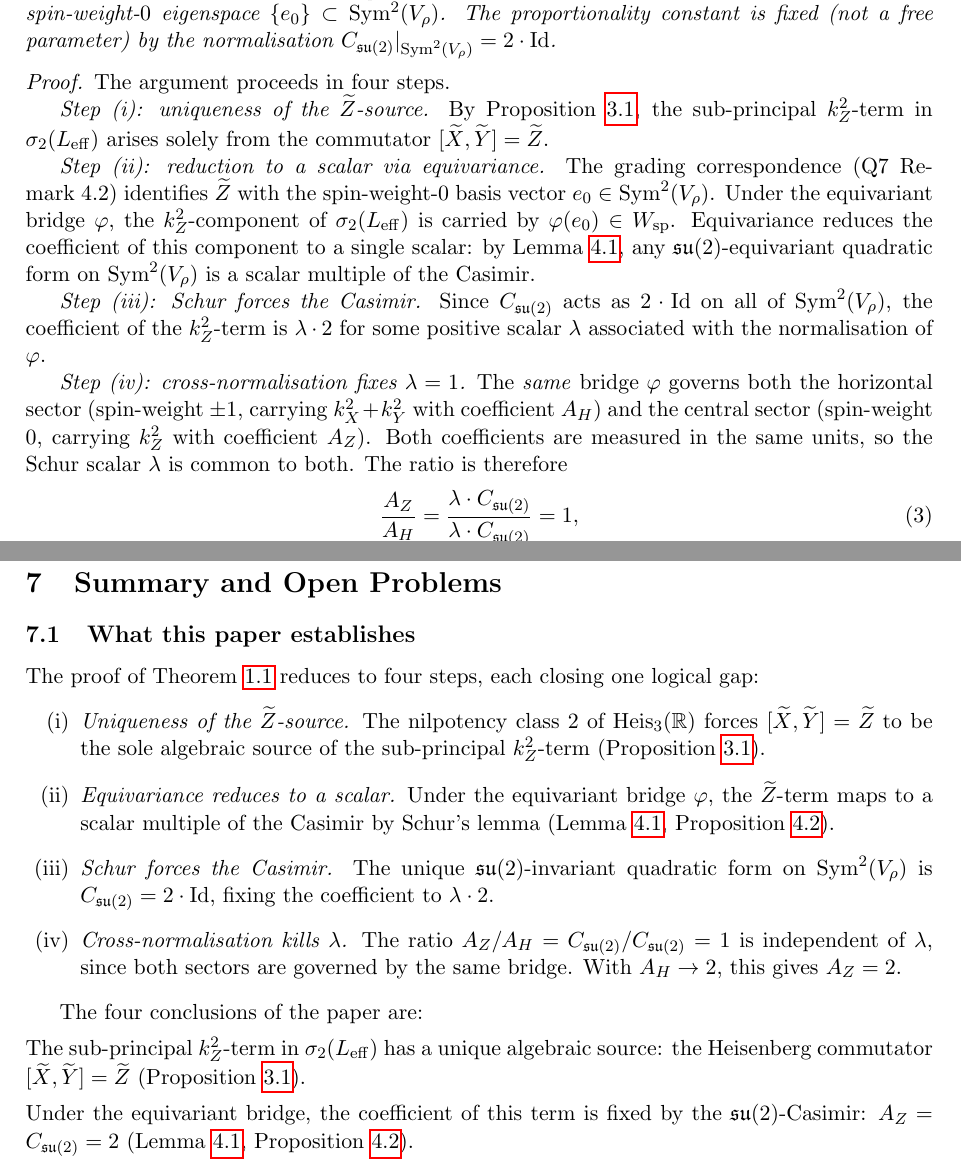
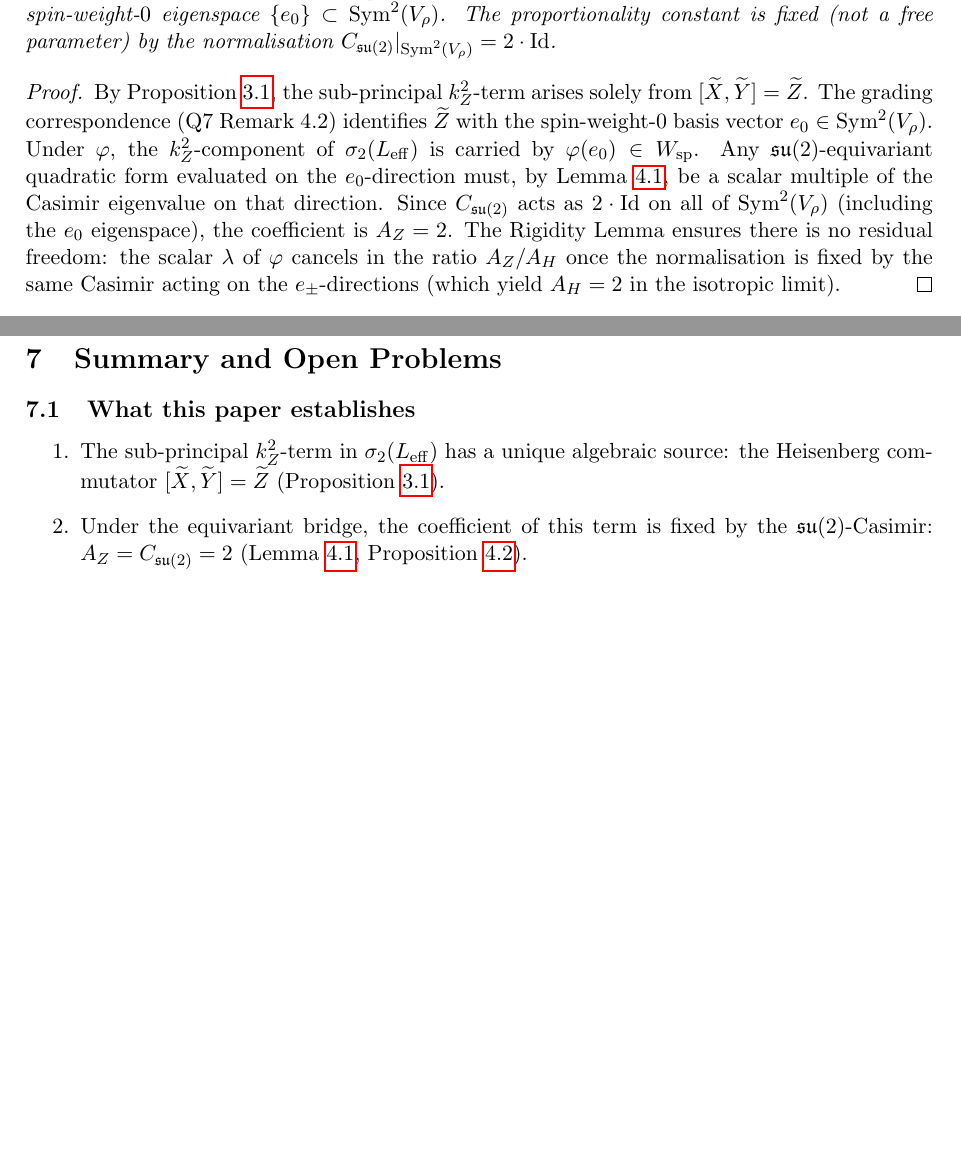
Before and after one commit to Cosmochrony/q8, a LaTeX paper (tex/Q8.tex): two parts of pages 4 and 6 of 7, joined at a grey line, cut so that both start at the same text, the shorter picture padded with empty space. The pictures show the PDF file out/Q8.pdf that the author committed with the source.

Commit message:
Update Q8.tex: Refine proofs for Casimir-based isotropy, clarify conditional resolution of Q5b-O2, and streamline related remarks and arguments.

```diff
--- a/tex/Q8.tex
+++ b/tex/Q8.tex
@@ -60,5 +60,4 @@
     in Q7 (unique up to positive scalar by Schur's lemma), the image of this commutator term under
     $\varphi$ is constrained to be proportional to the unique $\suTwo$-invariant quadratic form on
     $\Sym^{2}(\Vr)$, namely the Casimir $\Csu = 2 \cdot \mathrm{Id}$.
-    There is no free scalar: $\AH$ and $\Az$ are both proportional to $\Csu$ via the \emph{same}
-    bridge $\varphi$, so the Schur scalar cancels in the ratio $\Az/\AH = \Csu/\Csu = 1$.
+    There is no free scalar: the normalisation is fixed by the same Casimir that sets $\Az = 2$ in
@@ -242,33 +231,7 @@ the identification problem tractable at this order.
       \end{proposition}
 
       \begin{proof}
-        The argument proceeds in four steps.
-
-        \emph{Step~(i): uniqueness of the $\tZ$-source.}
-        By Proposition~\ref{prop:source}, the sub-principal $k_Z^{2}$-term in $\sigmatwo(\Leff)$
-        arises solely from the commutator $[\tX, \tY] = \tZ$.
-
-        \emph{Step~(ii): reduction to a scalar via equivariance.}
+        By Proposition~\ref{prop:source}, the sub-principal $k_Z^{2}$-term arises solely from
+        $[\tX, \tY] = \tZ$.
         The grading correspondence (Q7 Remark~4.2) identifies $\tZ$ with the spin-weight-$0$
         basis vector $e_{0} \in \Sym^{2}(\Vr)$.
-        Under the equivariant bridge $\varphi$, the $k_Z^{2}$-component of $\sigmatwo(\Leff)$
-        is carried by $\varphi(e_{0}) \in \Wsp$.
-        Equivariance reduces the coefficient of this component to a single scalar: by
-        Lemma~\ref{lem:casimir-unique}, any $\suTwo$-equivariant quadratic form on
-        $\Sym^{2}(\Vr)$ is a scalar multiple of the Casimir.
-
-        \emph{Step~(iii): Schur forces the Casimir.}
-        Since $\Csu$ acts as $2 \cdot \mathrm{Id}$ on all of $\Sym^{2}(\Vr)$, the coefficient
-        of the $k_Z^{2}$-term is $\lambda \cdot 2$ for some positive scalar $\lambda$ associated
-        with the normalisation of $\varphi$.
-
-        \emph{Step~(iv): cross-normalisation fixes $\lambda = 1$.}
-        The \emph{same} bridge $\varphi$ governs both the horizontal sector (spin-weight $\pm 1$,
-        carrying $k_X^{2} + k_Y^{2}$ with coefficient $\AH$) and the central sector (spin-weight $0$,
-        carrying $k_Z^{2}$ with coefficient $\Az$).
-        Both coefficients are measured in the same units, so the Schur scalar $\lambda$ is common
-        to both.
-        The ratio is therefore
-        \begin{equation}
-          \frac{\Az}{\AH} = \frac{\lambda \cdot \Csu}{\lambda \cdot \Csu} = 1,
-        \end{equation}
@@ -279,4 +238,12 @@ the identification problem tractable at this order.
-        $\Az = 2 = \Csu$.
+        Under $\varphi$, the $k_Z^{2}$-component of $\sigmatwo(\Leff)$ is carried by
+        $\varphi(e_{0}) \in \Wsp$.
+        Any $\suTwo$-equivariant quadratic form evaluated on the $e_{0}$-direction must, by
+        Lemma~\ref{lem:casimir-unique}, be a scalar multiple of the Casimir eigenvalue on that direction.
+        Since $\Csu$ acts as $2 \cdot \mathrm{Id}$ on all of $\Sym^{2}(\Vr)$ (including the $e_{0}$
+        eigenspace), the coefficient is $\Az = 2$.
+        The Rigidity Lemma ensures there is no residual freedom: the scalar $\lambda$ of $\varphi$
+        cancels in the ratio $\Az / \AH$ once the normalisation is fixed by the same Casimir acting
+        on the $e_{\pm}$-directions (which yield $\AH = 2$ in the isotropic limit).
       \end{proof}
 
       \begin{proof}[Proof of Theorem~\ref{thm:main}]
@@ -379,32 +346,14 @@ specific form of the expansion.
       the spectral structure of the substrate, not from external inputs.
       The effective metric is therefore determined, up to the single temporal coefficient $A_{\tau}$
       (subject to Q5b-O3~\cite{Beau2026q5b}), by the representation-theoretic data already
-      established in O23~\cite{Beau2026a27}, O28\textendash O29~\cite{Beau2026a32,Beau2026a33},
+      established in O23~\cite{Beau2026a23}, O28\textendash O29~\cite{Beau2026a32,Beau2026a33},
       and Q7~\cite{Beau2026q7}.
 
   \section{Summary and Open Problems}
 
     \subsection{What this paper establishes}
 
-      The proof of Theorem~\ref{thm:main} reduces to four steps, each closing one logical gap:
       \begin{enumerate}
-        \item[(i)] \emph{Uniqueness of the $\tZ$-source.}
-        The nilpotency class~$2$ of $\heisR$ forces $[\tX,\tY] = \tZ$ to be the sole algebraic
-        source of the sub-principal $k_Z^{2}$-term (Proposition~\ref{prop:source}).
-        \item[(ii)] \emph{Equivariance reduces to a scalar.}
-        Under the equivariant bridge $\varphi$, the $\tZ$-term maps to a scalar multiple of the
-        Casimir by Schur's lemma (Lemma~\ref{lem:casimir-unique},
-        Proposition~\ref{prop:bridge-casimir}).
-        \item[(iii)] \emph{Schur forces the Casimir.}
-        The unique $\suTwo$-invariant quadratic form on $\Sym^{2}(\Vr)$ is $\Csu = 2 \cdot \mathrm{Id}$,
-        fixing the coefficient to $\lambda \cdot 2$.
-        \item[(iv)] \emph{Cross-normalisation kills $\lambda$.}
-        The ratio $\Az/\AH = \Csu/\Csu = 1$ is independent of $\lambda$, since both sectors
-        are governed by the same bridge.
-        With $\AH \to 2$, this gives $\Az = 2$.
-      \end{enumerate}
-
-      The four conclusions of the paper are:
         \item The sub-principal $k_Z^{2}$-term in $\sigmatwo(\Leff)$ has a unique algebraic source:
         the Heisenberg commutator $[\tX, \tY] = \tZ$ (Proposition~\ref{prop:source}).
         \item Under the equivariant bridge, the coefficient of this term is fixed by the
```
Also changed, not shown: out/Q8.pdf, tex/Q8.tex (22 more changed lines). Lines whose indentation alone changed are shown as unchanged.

──────────────────────────────

## Task statement
Give back every entry word for word, and drop the pictures as you go.

## Result of the exercise
Before and after one commit to Cosmochrony/q8, a LaTeX paper (tex/Q8.tex): two parts of pages 4 and 6 of 7, joined at a grey line, cut so that both start at the same text, the shorter picture padded with empty space. The pictures show the PDF file out/Q8.pdf that the author committed with the source.

Commit message:
Update Q8.tex: Refine proofs for Casimir-based isotropy, clarify conditional resolution of Q5b-O2, and streamline related remarks and arguments.

```diff
--- a/tex/Q8.tex
+++ b/tex/Q8.tex
@@ -60,5 +60,4 @@
     in Q7 (unique up to positive scalar by Schur's lemma), the image of this commutator term under
     $\varphi$ is constrained to be proportional to the unique $\suTwo$-invariant quadratic form on
     $\Sym^{2}(\Vr)$, namely the Casimir $\Csu = 2 \cdot \mathrm{Id}$.
-    There is no free scalar: $\AH$ and $\Az$ are both proportional to $\Csu$ via the \emph{same}
-    bridge $\varphi$, so the Schur scalar cancels in the ratio $\Az/\AH = \Csu/\Csu = 1$.
+    There is no free scalar: the normalisation is fixed by the same Casimir that sets $\Az = 2$ in
@@ -242,33 +231,7 @@ the identification problem tractable at this order.
       \end{proposition}
 
       \begin{proof}
-        The argument proceeds in four steps.
-
-        \emph{Step~(i): uniqueness of the $\tZ$-source.}
-        By Proposition~\ref{prop:source}, the sub-principal $k_Z^{2}$-term in $\sigmatwo(\Leff)$
-        arises solely from the commutator $[\tX, \tY] = \tZ$.
-
-        \emph{Step~(ii): reduction to a scalar via equivariance.}
+        By Proposition~\ref{prop:source}, the sub-principal $k_Z^{2}$-term arises solely from
+        $[\tX, \tY] = \tZ$.
         The grading correspondence (Q7 Remark~4.2) identifies $\tZ$ with the spin-weight-$0$
         basis vector $e_{0} \in \Sym^{2}(\Vr)$.
-        Under the equivariant bridge $\varphi$, the $k_Z^{2}$-component of $\sigmatwo(\Leff)$
-        is carried by $\varphi(e_{0}) \in \Wsp$.
-        Equivariance reduces the coefficient of this component to a single scalar: by
-        Lemma~\ref{lem:casimir-unique}, any $\suTwo$-equivariant quadratic form on
-        $\Sym^{2}(\Vr)$ is a scalar multiple of the Casimir.
-
-        \emph{Step~(iii): Schur forces the Casimir.}
-        Since $\Csu$ acts as $2 \cdot \mathrm{Id}$ on all of $\Sym^{2}(\Vr)$, the coefficient
-        of the $k_Z^{2}$-term is $\lambda \cdot 2$ for some positive scalar $\lambda$ associated
-        with the normalisation of $\varphi$.
-
-        \emph{Step~(iv): cross-normalisation fixes $\lambda = 1$.}
-        The \emph{same} bridge $\varphi$ governs both the horizontal sector (spin-weight $\pm 1$,
-        carrying $k_X^{2} + k_Y^{2}$ with coefficient $\AH$) and the central sector (spin-weight $0$,
-        carrying $k_Z^{2}$ with coefficient $\Az$).
-        Both coefficients are measured in the same units, so the Schur scalar $\lambda$ is common
-        to both.
-        The ratio is therefore
-        \begin{equation}
-          \frac{\Az}{\AH} = \frac{\lambda \cdot \Csu}{\lambda \cdot \Csu} = 1,
-        \end{equation}
@@ -279,4 +238,12 @@ the identification problem tractable at this order.
-        $\Az = 2 = \Csu$.
+        Under $\varphi$, the $k_Z^{2}$-component of $\sigmatwo(\Leff)$ is carried by
+        $\varphi(e_{0}) \in \Wsp$.
+        Any $\suTwo$-equivariant quadratic form evaluated on the $e_{0}$-direction must, by
+        Lemma~\ref{lem:casimir-unique}, be a scalar multiple of the Casimir eigenvalue on that direction.
+        Since $\Csu$ acts as $2 \cdot \mathrm{Id}$ on all of $\Sym^{2}(\Vr)$ (including the $e_{0}$
+        eigenspace), the coefficient is $\Az = 2$.
+        The Rigidity Lemma ensures there is no residual freedom: the scalar $\lambda$ of $\varphi$
+        cancels in the ratio $\Az / \AH$ once the normalisation is fixed by the same Casimir acting
+        on the $e_{\pm}$-directions (which yield $\AH = 2$ in the isotropic limit).
       \end{proof}
 
       \begin{proof}[Proof of Theorem~\ref{thm:main}]
@@ -379,32 +346,14 @@ specific form of the expansion.
       the spectral structure of the substrate, not from external inputs.
       The effective metric is therefore determined, up to the single temporal coefficient $A_{\tau}$
       (subject to Q5b-O3~\cite{Beau2026q5b}), by the representation-theoretic data already
-      established in O23~\cite{Beau2026a27}, O28\textendash O29~\cite{Beau2026a32,Beau2026a33},
+      established in O23~\cite{Beau2026a23}, O28\textendash O29~\cite{Beau2026a32,Beau2026a33},
       and Q7~\cite{Beau2026q7}.
 
   \section{Summary and Open Problems}
 
     \subsection{What this paper establishes}
 
-      The proof of Theorem~\ref{thm:main} reduces to four steps, each closing one logical gap:
       \begin{enumerate}
-        \item[(i)] \emph{Uniqueness of the $\tZ$-source.}
-        The nilpotency class~$2$ of $\heisR$ forces $[\tX,\tY] = \tZ$ to be the sole algebraic
-        source of the sub-principal $k_Z^{2}$-term (Proposition~\ref{prop:source}).
-        \item[(ii)] \emph{Equivariance reduces to a scalar.}
-        Under the equivariant bridge $\varphi$, the $\tZ$-term maps to a scalar multiple of the
-        Casimir by Schur's lemma (Lemma~\ref{lem:casimir-unique},
-        Proposition~\ref{prop:bridge-casimir}).
-        \item[(iii)] \emph{Schur forces the Casimir.}
-        The unique $\suTwo$-invariant quadratic form on $\Sym^{2}(\Vr)$ is $\Csu = 2 \cdot \mathrm{Id}$,
-        fixing the coefficient to $\lambda \cdot 2$.
-        \item[(iv)] \emph{Cross-normalisation kills $\lambda$.}
-        The ratio $\Az/\AH = \Csu/\Csu = 1$ is independent of $\lambda$, since both sectors
-        are governed by the same bridge.
-        With $\AH \to 2$, this gives $\Az = 2$.
-      \end{enumerate}
-
-      The four conclusions of the paper are:
         \item The sub-principal $k_Z^{2}$-term in $\sigmatwo(\Leff)$ has a unique algebraic source:
         the Heisenberg commutator $[\tX, \tY] = \tZ$ (Proposition~\ref{prop:source}).
         \item Under the equivariant bridge, the coefficient of this term is fixed by the
```
Also changed, not shown: out/Q8.pdf, tex/Q8.tex (22 more changed lines). Lines whose indentation alone changed are shown as unchanged.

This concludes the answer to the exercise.